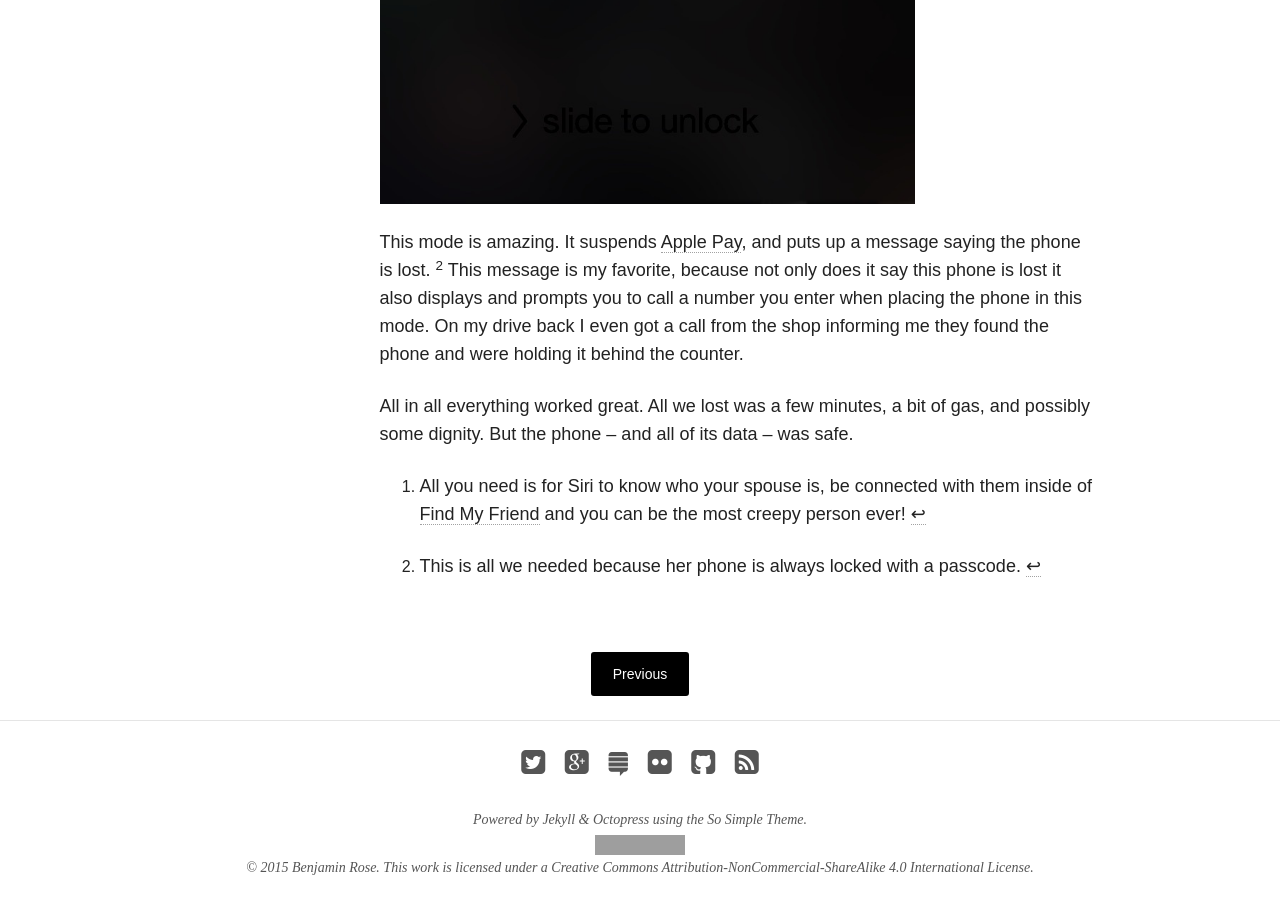
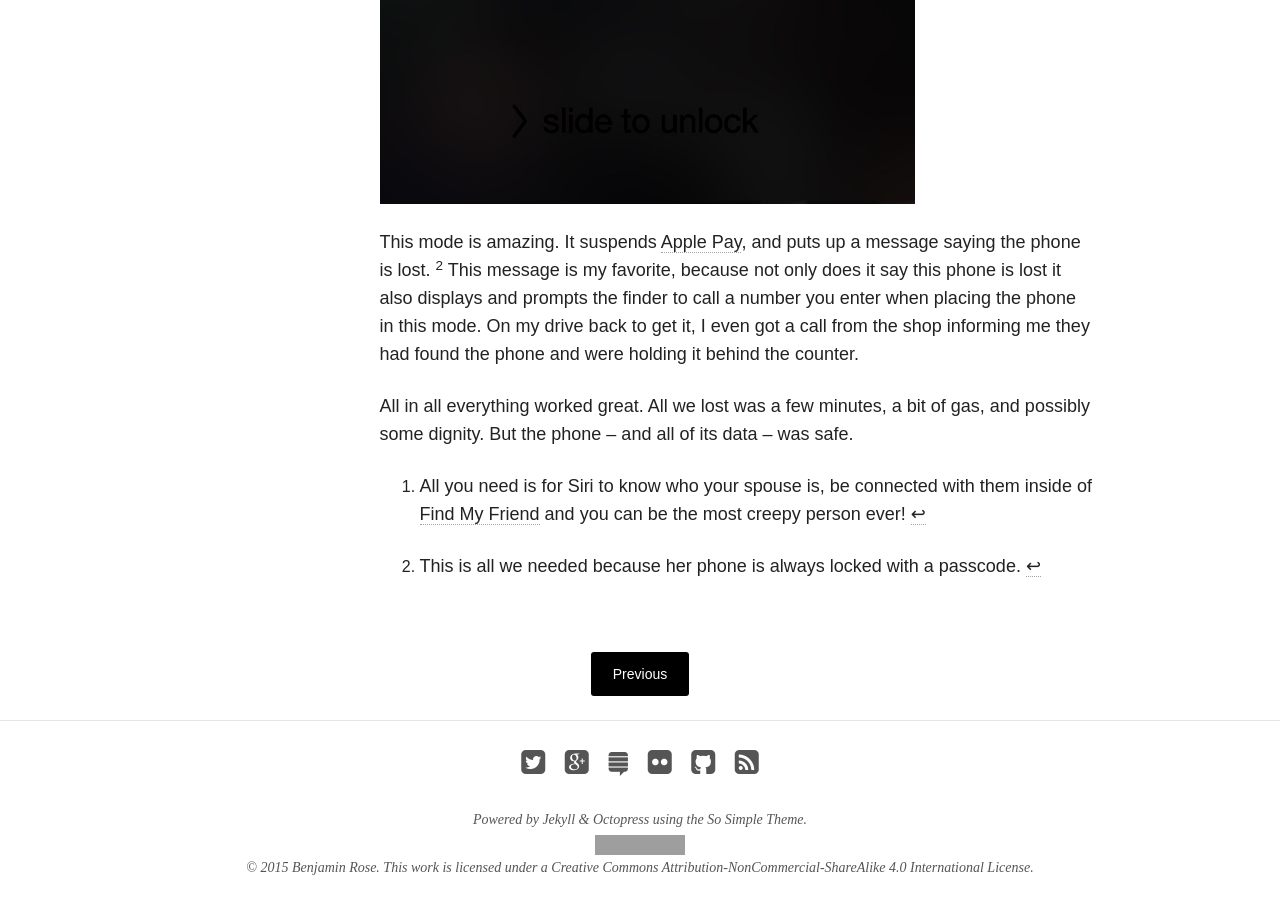
Before and after one commit to benjaminrose/website-source, a Jekyll site: the page built from _posts/2015-09-18-lost-mode.markdown, in a window 1280 px wide and 900 px high, scrolled down 1392 px. Built offline with Jekyll 4.4.1, drawn with Linux system fonts in a browser that asks for light colours; nearby versions of some CDN libraries; some of the changed text lies outside the part shown; grey boxes are pictures that could not be loaded.

Commit message:
fixed typo's in *lost mode*

```diff
--- a/_posts/2015-09-18-lost-mode.markdown
+++ b/_posts/2015-09-18-lost-mode.markdown
@@ -9,11 +9,11 @@
 
 My wife lost her phone tonight. It fell out of her pocket while we were out getting ice cream. And here is my story about how Apple's [Lost Mode] and [Find My iPhone] made us feel a lot more comfortable.
 
-When we got home, my wife quickly asked, "Do you know where my phone is?" I pulled out my phone as asked [Siri] "Where is my wife?"[^fmf] I saw that she was on the other side of the river from our house. Her iPhone had slipped out of her pocket while we were having ice cream. I quickly opened Find my iPhone, and since we are have [Family Sharing] enabled, I was able to put my wife's phone in "Lost Mode."
+When we got home, my wife quickly asked, "Do you know where my phone is?" I pulled out my phone and asked [Siri] "Where is my wife?"[^fmf] I saw that she was on the other side of the river from our house. It was then I knew her iPhone had slipped out of her pocket. I quickly opened Find my iPhone, and since we have [Family Sharing] enabled, I was able to put my wife's phone in "Lost Mode."
 
 ![screen shot of lost mode]({{base_url}}/images/lost-mode.jpg){:width="75%"}
 
-This mode is amazing. It suspends [Apple Pay], and puts up a message saying the phone is lost. [^all] This message is my favorite, because not only does it say this phone is lost it also displays and prompts you to call a number you enter when placing the phone in this mode. On my drive back I even got a call from the shop informing me they found the phone and were holding it behind the counter.
+This mode is amazing. It suspends [Apple Pay], and puts up a message saying the phone is lost. [^all] This message is my favorite, because not only does it say this phone is lost it also displays and prompts the finder to call a number you enter when placing the phone in this mode. On my drive back to get it, I even got a call from the shop informing me they had found the phone and were holding it behind the counter.
 
 All in all everything worked great. All we lost was a few minutes, a bit of gas, and possibly some dignity. But the phone -- and all of its data -- was safe.
 
```
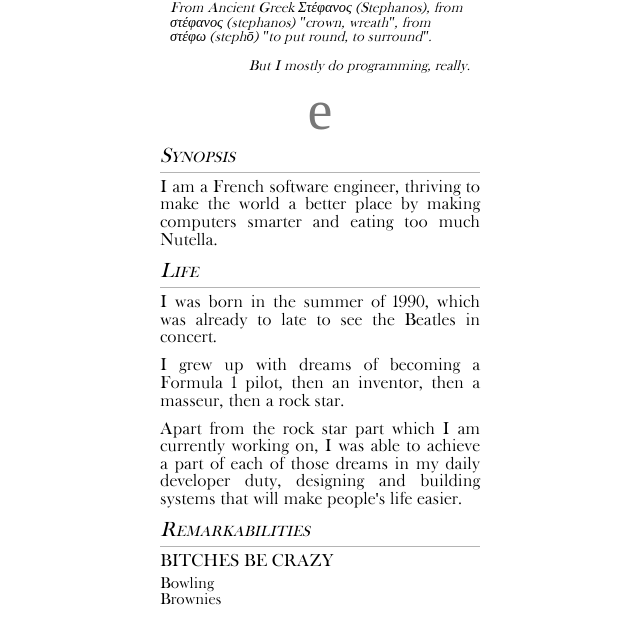
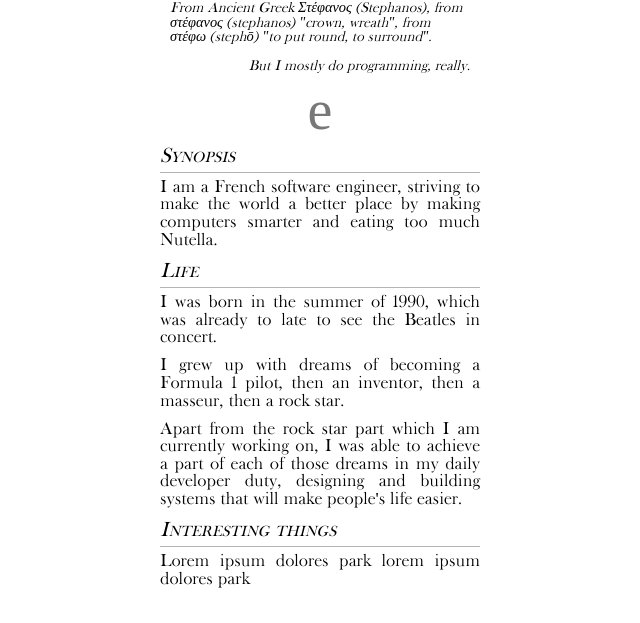
Before and after one commit to freesteph/selfweb, a plain HTML site: page index.html in a window 1280 px wide. Shown: the part 189-812 px from the top of the page, without its empty margins (320-960 px from the left). Drawn offline with Linux system fonts and the light colour scheme.

Commit message:
content stuff

```diff
--- a/index.html
+++ b/index.html
@@ -22,7 +22,7 @@
     <p class="sep">e</p>
     <div class="section">
       <h3>Synopsis</h3>
-      <p>I am a French software engineer, thriving to make the world a
+      <p>I am a French software engineer, striving to make the world a
 	better place by making computers smarter and eating too much
 	Nutella.</p>
     </div>
@@ -42,12 +42,8 @@
     </div>
 
     <div class="section">
-      <h3>Remarkabilities</h3>
-      <p>BITCHES BE CRAZY</p>
-      <ul>
-	<li>Bowling</li>
-	<li>Brownies</li>
-      </ul>
+      <h3>Interesting things</h3>
+      <p>Lorem ipsum dolores park lorem ipsum dolores park</p>
     </div>
 
 </body>
```
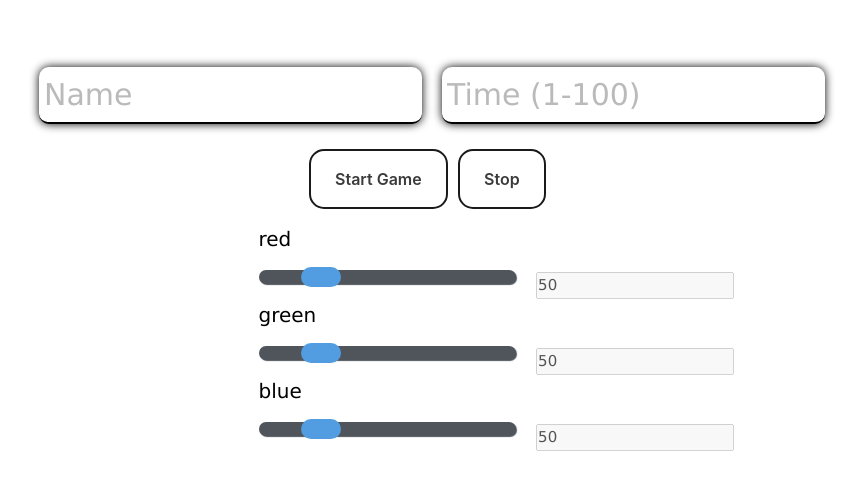
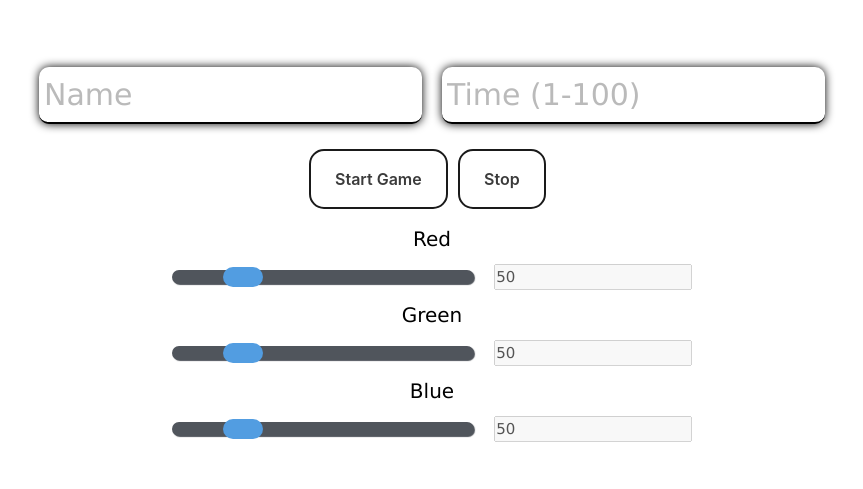
Before and after one commit to web-sci-spring-2022-name-tbd/hexed_new, an Angular app: page / in a window 1280 px wide. Shown: the part 143-632 px from the top of the page, without its empty margins (208-1071 px from the left). Built offline with nearby package versions, Linux system fonts and the light colour scheme; no server answers.

Commit message:
Some additional CSS fixes

```diff
--- a/src/app/app.component.html
+++ b/src/app/app.component.html
@@ -6,9 +6,9 @@
 <app-timer id="timer" #timer></app-timer>
 
 <div id="slider-cnt">
-  <app-slider color="red" c="r"></app-slider>
-  <app-slider color="green" c="g"></app-slider>
-  <app-slider color="blue" c="b"></app-slider>
+  <app-slider color="Red" c="r"></app-slider>
+  <app-slider color="Green" c="g"></app-slider>
+  <app-slider color="Blue" c="b"></app-slider>
 </div>
 
 <app-color id="color" #color></app-color>
--- a/src/app/score/score.component.css
+++ b/src/app/score/score.component.css
@@ -5,6 +5,14 @@
   margin-top: 15px;
   flex-flow: column;
 }
+
+#your-score {
+  background-color: white;
+  border: 1px solid black;
+  border-radius: 10px;
+  padding: 10px;
+}
+
 #high-scores {
   font-family: Arial, Helvetica, sans-serif;
   border-collapse: collapse;
@@ -12,17 +20,21 @@
   margin-left: auto;
   margin-right: auto;
   margin-top: 3%;
-
 }
 
-  #high-scores td, #high-scores th {
+#high-scores td,
+#high-scores th {
   border: 1px solid #ddd;
   padding: 8px;
 }
 
-  #high-scores tr:nth-child(even){background-color: #f2f2f2;}
+#high-scores tr:nth-child(even) {
+  background-color: #f2f2f2;
+}
 
-  #high-scores tr:hover {background-color: #ddd;}
+#high-scores tr:hover {
+  background-color: #ddd;
+}
 
 #high-scores th {
   padding-top: 12px;
@@ -31,7 +43,10 @@
   background-color: #04AA6D;
   color: white;
 }
+
+
 /* ----------------------------------------------------------- */
+
 #title {
   font-size: 2.5vw;
   text-align: center;
@@ -44,15 +59,25 @@
   width: 50%;
 }
 
-  #moves td, #moves th {
+#moves td,
+#moves th {
   border: 1px solid rgb(0, 0, 0);
   padding: 8px;
 }
 
-  #moves tr:nth-child(even){background-color: #f2f2f2;}
-  #moves tr:nth-child(odd) {background-color: #8a8a8a;}
+#moves tr:nth-child(even) {
+  background-color: #f2f2f2;
+}
 
-  #moves tr:nth-child(odd):hover {background-color: #ddd;}
+#moves tr:nth-child(odd) {
+  background-color: #8a8a8a;
+}
+
+#moves tr:nth-child(odd):hover {
+  background-color: #ddd;
+}
+
+
 /* #moves tr:nth-child(even):hover {background-color: #ffa7a4;} */
 
 #moves th {
@@ -67,6 +92,7 @@
 #yourScore {
   text-align: center;
 }
+
 
 /* .hover-underline-animation {
     display: inline-block;
--- a/src/app/score/score.component.html
+++ b/src/app/score/score.component.html
@@ -6,8 +6,8 @@
 
 <div id="notSubmitScore" class="w3-animate-opacity" style="display:none">
     <!-- your score -->
-<h2 id = "yourScore">Your score: <span id="scoreNum"></span></h2>
-    <p id = "title" >High Scores:</p>
+<h2 id="your-score">Your score: <span id="scoreNum"></span></h2>
+    <p id="title" >High Scores:</p>
 
     <!-- top 10: -->
     <table id = "moves">
--- a/src/app/slider/slider.component.css
+++ b/src/app/slider/slider.component.css
@@ -1,7 +1,20 @@
+
+:host {
+  width: 100%;
+}
+
+.slider-cnt {
+  display: flex;
+  align-items: center;
+  justify-content: center;
+  width: 100%;
+}
+
 .slide {
-    width: 200%;
-    /* margin-left: 20px; */
-    /* margin-right: 20px; */
+  display: flex;
+  flex-flow: column;
+  justify-content: center;
+  align-items: center;
 }
 
 .color-title {
--- a/src/app/slider/slider.component.html
+++ b/src/app/slider/slider.component.html
@@ -1,5 +1,7 @@
 <div class="slide-{{color}} slide">
     <p class ="color-title">{{color}}</p>
-    <input id ="{{c}}-input" type="range" min="0" max="255" value="50" class="slider" (input)="change(this)">
-    <input id="{{c}}-val" value="50" class="right" disabled>
+    <div class="slider-cnt">
+      <input id ="{{c}}-input" type="range" min="0" max="255" value="50" class="slider" (input)="change(this)">
+      <input id="{{c}}-val" value="50" class="right" disabled>
+    </div>
 </div>
```
Lines whose indentation alone changed are shown as unchanged.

• • • •

YOUR ASSIGNMENT
Please show every line above that includes the word "component".

ANSWER SPACE
--- a/src/app/app.component.html
+++ b/src/app/app.component.html
--- a/src/app/score/score.component.css
+++ b/src/app/score/score.component.css
--- a/src/app/score/score.component.html
+++ b/src/app/score/score.component.html
--- a/src/app/slider/slider.component.css
+++ b/src/app/slider/slider.component.css
--- a/src/app/slider/slider.component.html
+++ b/src/app/slider/slider.component.html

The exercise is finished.